106. Oman’s leader, e.g. : SULTAN
Oman lies on the southeast coast of the Arabian Peninsula and is neighbored by the OAE, Saudi Arabia and Yemen. Oman is a monarchy, and the official name of the state is the Sultanate of Oman. All of the country’s legislative, executive and judiciary power resides with the hereditary sultan.
107. Antarctic penguin : ADELIE
The Adélie penguin is found along the Antarctic coast, and are named after the Antarctic territory called Adélie Land that is claimed by France. Adélie Land was discovered by French explorer Jules Dumont D’Urville in 1840, and he named the territory after his wife Adéle.
109. Officially prohibit : ENJOIN
In legal terms, “to enjoin” means “to prohibit”, to issue an injunction prohibiting a specific act.
112. It goes up to about 1700 : AM DIAL
In telecommunications, a radio signal is transmitted using a sinusoidal carrier wave. Information is transmitted using this carrier wave in two main ways, by varying (modulating) the instantaneous amplitude (signal strength) of the carrier wave, and by modulating the instantaneous frequency of the carrier wave. The former is referred to as an AM signal (for “amplitude modulation”), and the latter as an FM signal (for “frequency modulation”).
115. Aquarium fish : TETRA
The neon tetra is a freshwater fish that is native to parts of South America. The tetra is a very popular aquarium fish and millions are imported into the US every year. Almost all of the imported tetras are farm-raised in Asia and very few come from their native continent.
118. Holy Roman emperor called “the Great” : OTTO I
Charlemagne was the first king to use the title “Holy Roman Emperor”, even though the Holy Roman Empire was not actually founded until over a century later when Otto I was crowned Emperor. Otto was the first of an unbroken line of Holy Roman Emperors who ruled Central Europe until 1806.
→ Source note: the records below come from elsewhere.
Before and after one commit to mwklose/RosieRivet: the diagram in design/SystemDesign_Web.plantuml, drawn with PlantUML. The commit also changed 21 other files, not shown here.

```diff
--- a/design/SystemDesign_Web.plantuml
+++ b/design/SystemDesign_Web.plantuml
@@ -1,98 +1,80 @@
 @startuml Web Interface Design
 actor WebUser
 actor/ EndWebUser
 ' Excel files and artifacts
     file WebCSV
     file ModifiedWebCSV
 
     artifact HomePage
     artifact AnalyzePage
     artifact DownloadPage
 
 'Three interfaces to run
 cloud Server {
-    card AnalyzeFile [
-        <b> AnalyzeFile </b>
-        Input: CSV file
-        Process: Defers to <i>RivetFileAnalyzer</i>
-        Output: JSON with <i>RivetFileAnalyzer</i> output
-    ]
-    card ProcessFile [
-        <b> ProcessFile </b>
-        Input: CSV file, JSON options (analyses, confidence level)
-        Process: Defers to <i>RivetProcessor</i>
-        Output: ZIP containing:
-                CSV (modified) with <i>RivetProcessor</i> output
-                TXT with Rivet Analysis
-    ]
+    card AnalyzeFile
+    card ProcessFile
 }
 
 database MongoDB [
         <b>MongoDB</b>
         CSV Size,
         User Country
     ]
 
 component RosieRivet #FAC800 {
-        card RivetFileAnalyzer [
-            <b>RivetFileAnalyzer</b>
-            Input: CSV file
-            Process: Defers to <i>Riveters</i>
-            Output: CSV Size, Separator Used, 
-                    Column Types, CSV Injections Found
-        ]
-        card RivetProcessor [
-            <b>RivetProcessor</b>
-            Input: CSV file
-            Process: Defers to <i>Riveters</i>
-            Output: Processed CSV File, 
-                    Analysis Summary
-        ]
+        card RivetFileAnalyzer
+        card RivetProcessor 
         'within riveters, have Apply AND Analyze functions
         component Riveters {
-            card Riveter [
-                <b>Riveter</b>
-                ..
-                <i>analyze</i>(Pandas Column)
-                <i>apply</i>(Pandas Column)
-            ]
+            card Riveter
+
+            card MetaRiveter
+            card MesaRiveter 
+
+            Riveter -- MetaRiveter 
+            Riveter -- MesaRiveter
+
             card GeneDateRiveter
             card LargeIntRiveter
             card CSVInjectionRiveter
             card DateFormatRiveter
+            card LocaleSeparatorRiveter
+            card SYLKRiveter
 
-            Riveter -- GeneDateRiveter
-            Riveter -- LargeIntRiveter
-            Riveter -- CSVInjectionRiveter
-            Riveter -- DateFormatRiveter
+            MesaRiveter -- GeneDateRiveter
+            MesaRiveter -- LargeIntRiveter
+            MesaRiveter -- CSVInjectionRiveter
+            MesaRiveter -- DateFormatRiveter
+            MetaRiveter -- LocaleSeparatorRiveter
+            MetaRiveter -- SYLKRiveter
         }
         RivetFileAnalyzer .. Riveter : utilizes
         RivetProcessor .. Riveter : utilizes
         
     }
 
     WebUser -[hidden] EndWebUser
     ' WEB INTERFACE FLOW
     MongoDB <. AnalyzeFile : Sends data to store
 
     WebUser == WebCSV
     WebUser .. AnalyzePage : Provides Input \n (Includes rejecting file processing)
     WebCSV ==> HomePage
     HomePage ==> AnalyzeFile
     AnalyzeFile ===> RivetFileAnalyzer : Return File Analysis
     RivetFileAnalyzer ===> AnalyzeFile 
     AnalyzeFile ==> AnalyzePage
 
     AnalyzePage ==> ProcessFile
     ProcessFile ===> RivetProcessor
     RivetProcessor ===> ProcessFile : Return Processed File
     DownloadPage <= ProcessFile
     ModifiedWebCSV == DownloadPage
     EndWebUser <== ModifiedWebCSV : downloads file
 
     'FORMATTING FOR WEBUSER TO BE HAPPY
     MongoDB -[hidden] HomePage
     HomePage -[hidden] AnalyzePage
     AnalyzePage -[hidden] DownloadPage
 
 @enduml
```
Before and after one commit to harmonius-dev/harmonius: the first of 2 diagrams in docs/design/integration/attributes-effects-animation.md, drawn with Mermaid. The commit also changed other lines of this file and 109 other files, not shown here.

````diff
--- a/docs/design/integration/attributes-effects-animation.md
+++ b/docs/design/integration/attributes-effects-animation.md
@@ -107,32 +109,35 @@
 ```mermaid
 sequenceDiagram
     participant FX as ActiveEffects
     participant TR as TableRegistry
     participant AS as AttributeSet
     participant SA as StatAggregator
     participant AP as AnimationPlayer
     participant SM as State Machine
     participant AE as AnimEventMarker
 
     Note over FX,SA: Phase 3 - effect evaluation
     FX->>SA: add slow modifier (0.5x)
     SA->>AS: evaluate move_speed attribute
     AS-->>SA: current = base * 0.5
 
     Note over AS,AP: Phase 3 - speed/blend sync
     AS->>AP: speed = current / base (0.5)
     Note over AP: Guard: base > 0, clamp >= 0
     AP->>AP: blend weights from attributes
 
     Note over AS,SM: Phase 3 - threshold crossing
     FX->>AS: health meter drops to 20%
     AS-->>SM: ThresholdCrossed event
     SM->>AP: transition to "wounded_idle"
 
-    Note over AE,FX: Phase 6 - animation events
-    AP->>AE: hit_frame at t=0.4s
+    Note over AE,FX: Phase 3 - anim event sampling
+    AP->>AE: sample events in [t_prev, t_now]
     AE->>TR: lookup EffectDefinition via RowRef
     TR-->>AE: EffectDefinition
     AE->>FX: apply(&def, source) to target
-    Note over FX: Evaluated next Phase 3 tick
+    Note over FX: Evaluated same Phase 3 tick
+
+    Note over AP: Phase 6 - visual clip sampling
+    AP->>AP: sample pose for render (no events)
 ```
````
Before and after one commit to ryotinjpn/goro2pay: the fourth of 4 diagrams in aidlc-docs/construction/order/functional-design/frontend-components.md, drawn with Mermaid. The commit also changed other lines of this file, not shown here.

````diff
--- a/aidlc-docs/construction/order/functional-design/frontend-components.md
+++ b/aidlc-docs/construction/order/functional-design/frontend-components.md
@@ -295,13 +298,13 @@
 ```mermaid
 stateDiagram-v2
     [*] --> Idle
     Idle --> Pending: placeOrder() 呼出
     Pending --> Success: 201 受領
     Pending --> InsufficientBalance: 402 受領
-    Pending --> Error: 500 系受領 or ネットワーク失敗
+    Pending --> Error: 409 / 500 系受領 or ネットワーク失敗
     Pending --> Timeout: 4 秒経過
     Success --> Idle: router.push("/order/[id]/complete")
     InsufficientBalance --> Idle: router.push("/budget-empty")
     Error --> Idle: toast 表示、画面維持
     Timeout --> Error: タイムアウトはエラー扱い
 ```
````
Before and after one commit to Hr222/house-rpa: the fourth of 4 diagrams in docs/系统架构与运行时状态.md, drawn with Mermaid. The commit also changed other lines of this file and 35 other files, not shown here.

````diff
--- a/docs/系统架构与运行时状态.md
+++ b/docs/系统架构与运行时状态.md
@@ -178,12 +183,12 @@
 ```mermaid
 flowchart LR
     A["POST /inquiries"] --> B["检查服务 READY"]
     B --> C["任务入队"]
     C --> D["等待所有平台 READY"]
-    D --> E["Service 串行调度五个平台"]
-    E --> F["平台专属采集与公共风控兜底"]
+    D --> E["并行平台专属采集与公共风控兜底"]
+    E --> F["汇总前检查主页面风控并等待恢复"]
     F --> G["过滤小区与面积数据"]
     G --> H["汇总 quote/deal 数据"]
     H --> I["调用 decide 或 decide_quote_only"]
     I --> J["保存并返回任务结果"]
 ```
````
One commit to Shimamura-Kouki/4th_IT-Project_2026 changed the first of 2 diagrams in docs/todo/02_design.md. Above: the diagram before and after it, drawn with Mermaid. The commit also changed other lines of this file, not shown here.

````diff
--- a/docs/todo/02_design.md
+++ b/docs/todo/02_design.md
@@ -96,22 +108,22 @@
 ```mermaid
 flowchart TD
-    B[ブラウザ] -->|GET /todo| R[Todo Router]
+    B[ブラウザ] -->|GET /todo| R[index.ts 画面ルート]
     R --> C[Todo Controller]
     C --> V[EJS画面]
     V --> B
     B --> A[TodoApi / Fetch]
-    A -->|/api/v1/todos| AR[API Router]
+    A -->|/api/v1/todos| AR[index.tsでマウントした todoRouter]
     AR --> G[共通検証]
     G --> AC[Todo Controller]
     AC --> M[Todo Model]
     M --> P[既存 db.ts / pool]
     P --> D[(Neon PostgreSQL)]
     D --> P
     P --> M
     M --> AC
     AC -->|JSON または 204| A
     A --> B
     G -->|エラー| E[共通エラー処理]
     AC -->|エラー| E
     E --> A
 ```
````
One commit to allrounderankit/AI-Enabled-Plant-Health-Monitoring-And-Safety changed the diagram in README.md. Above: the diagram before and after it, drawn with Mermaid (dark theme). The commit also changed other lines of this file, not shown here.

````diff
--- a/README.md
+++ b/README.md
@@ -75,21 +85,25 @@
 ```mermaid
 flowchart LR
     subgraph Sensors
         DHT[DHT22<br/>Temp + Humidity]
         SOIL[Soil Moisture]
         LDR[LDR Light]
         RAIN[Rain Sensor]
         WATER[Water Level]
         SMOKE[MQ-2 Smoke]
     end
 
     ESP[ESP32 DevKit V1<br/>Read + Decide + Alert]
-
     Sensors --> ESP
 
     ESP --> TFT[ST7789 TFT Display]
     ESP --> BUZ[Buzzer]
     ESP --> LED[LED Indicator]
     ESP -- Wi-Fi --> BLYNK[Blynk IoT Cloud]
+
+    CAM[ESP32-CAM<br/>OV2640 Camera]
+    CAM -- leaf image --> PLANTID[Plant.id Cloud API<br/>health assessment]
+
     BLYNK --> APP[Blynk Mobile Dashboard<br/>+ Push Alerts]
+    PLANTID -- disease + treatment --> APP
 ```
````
119. Country rocker Steve : EARLE
Steve Earle is an American songwriter and performer, with a reputation as a man who has lived a hard life. Earle’s brushes with the law and drug addiction problems have earned him the nickname “the hardcore troubadour”.
125. One of the Ivies : PENN
The University of Pennsylvania (Penn or UPenn) was founded in 1740 by by Benjamin Franklin. Penn was the first school in the country to offer both graduate and undergraduate courses. Penn’s sports teams are known as the Quakers, or sometimes the Red & Blue.
The term “Ivy League” originally defined an athletic conference, but now it is used to describe a group of schools of higher education that are associated with both a long tradition and academic excellence. The eight Ivy League Schools are: Brown, Columbia, Cornell, Dartmouth, Harvard, Princeton, the University of Pennsylvania, and Yale.
127. Let stand, editorially : STET
“Stet” is a Latin word meaning “let it stand”. In editorial work, the typesetter is instructed to disregard any change previously marked by writing the word “stet” and then underscoring that change with a line of dots or dashes.
130. U.N. observer since ’74 : PLO
The Palestine Liberation Organization (PLO) was founded in 1964. The PLO’s early stated goal was the liberation of Palestine, with Palestine defined as the geographic entity that existed under the terms of the British Mandate granted by the League of Nations back in 1923. The PLO was granted observer status (i.e. no voting rights) at the United Nations in 1974.